I went to Whole Foods to buy some really nice steaks. After perusing the contents of the butcher case, I decided on two one-pound rib eye steaks. They were expensive but I comforted myself at the register by remembering that I could have spent more if I'd selected dry-aged rib eye steaks. I was pretty sure we wouldn't consume both of these in one meal but I anticipated some really good leftovers. The steaks were about 1½" thick and well marbled with fat so they promised to be tender and juicy, so long as I cooked them properly. The pressure was on.

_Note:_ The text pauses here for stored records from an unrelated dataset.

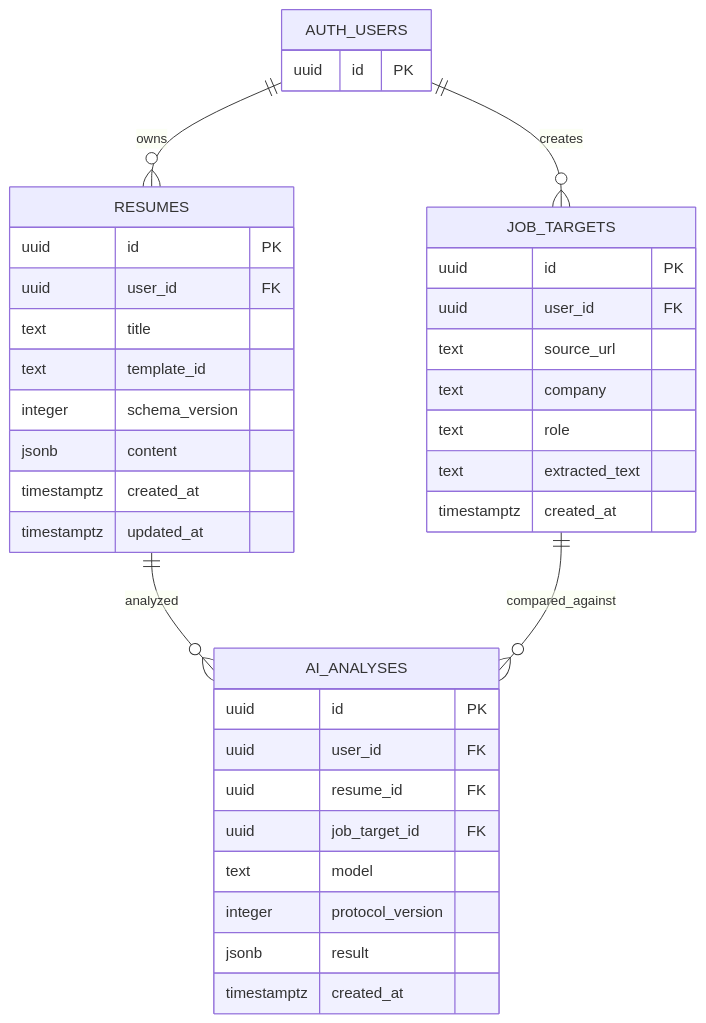
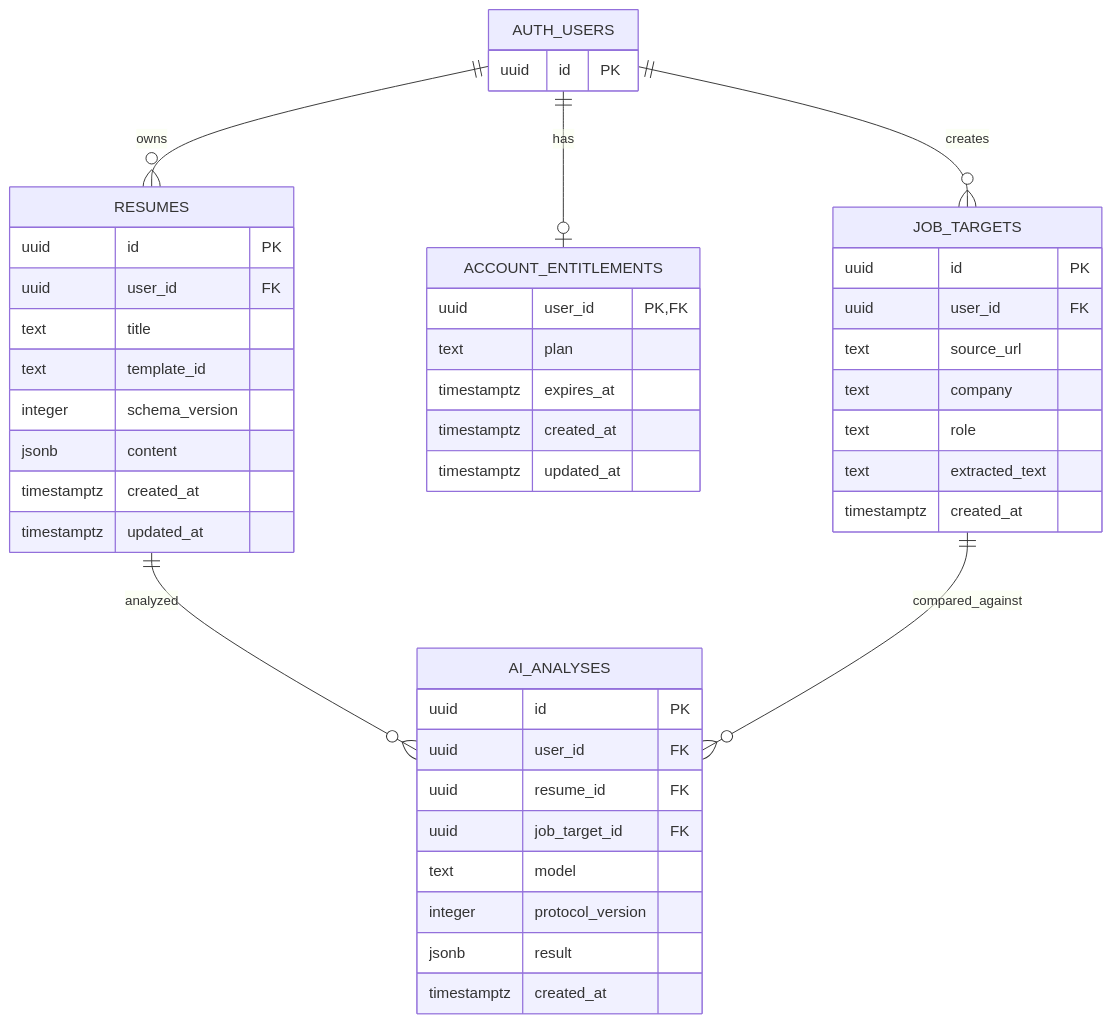
The diagram in docs/ERD.md (BbooKki/cv-copilot), drawn with Mermaid before and after one commit. The commit also changed other lines of this file and 20 other files, not shown here.

Commit message:
Implement account auth and premium cloud saves

````diff
--- a/docs/ERD.md
+++ b/docs/ERD.md
@@ -5,43 +5,52 @@
 ```mermaid
 erDiagram
     AUTH_USERS ||--o{ RESUMES : owns
+    AUTH_USERS ||--o| ACCOUNT_ENTITLEMENTS : has
     AUTH_USERS ||--o{ JOB_TARGETS : creates
     RESUMES ||--o{ AI_ANALYSES : analyzed
     JOB_TARGETS ||--o{ AI_ANALYSES : compared_against
 
     AUTH_USERS {
         uuid id PK
+    }
+
+    ACCOUNT_ENTITLEMENTS {
+        uuid user_id PK, FK
+        text plan
+        timestamptz expires_at
+        timestamptz created_at
+        timestamptz updated_at
     }
 
     RESUMES {
         uuid id PK
         uuid user_id FK
         text title
         text template_id
         integer schema_version
         jsonb content
         timestamptz created_at
         timestamptz updated_at
     }
 
     JOB_TARGETS {
         uuid id PK
         uuid user_id FK
         text source_url
         text company
         text role
         text extracted_text
         timestamptz created_at
     }
 
     AI_ANALYSES {
         uuid id PK
         uuid user_id FK
         uuid resume_id FK
         uuid job_target_id FK
         text model
         integer protocol_version
         jsonb result
         timestamptz created_at
     }
 ```
````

The longest-cooking item on the menu was baked potatoes. Two large russet potatoes were scrubbed with a vegetable brush and placed in a 350° oven for 75 minutes. I never checked them for doneness, I trusted the time and temperature and just took them out after 75 minutes. Fortunately they were fine, perhaps a little underdone, but not so much to be a problem. I could have cooked them in much shorter time in the microwave but they wouldn't have been as good. Oven baking is especially good for producing a nice, crispy skin.

To prepare the steaks I used instructions in The Cook's Illustrated Cookbook in the recipe for Steak Frites, I just skipped the Frites (a.k.a French Fries) part. I followed the directions for cooking the steaks and I made a simple yet rich and tasty herb butter which we used to garnish both the steaks and the baked potatoes.

The steaks were pan seared. I used a cast iron skillet which is ideal for searing because it holds heat so well. My directions had me add a tablespoon of vegetable oil over medium-high heat. I am never sure which setting on our electric stove, which has a dial marked 1 through 10, corresponds to "medium-high". I tried 6½ but this was too hot as it produced copious amounts of smoke from the oil. I retreated to 5 before adding the meat which seemed to work out well. I cooked the steak for 4 minutes then turned it over, cooking for 6 minutes on the second side. At this point the the internal temperature was about right. I was shooting for 120°-125° for medium rare got reasonably close. The thinner parts of the steak were a little more done and the thicker a little less. All in all, though, the steak had a nice crust and was pink and warm in the middle.

Asparagus was cooked on the grill and nothing could have been simpler. The thick ends of the stalks were cut off and the spears drizzled with olive oil and seasoned with some kosher salt and freshly ground pepper. (I use only freshly ground pepper, I believe it's been years since we had a can of ground pepper in the house.) I didn't get the timing quite right with the asparagus, it was done too early and so was overdone when served, being a little limp without the crispness that you would like with a fresh vegetable.

We had some lettuce and tomatoes on hand and so we had a little green salad on the side. We opened a nice bottle of Zinfandel from the Guglielmo Winery which is just down the road in Morgan Hill.

I enjoy making elaborate dishes but I think I enjoy even more the simpler ones which take less time to prepare but are still wonderful to eat. This meal didn't take a lot of time, there was minimal prep needed, and it was all wonderful. I think Diane enjoyed it.

What about Steak Diane? Well, she is partial to that too, but it will have to wait for another day.

Herb Butter from America's Test Kitchen